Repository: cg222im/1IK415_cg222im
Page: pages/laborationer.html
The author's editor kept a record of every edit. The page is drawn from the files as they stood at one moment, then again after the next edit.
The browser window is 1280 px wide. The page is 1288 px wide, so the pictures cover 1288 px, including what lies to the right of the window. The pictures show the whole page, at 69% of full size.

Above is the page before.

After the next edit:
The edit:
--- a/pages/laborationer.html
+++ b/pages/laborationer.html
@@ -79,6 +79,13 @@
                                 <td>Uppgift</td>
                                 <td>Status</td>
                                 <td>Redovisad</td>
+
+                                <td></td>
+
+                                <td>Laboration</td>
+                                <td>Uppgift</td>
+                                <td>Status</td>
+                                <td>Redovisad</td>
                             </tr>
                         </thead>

- _To do_:
Return the entries above unchanged, starting at the first line and stopping after the line with "The author's editor".

- _Solution below_:
Repository: cg222im/1IK415_cg222im
Page: pages/laborationer.html
The author's editor kept a record of every edit. The page is drawn from the files as they stood at one moment, then again after the next edit.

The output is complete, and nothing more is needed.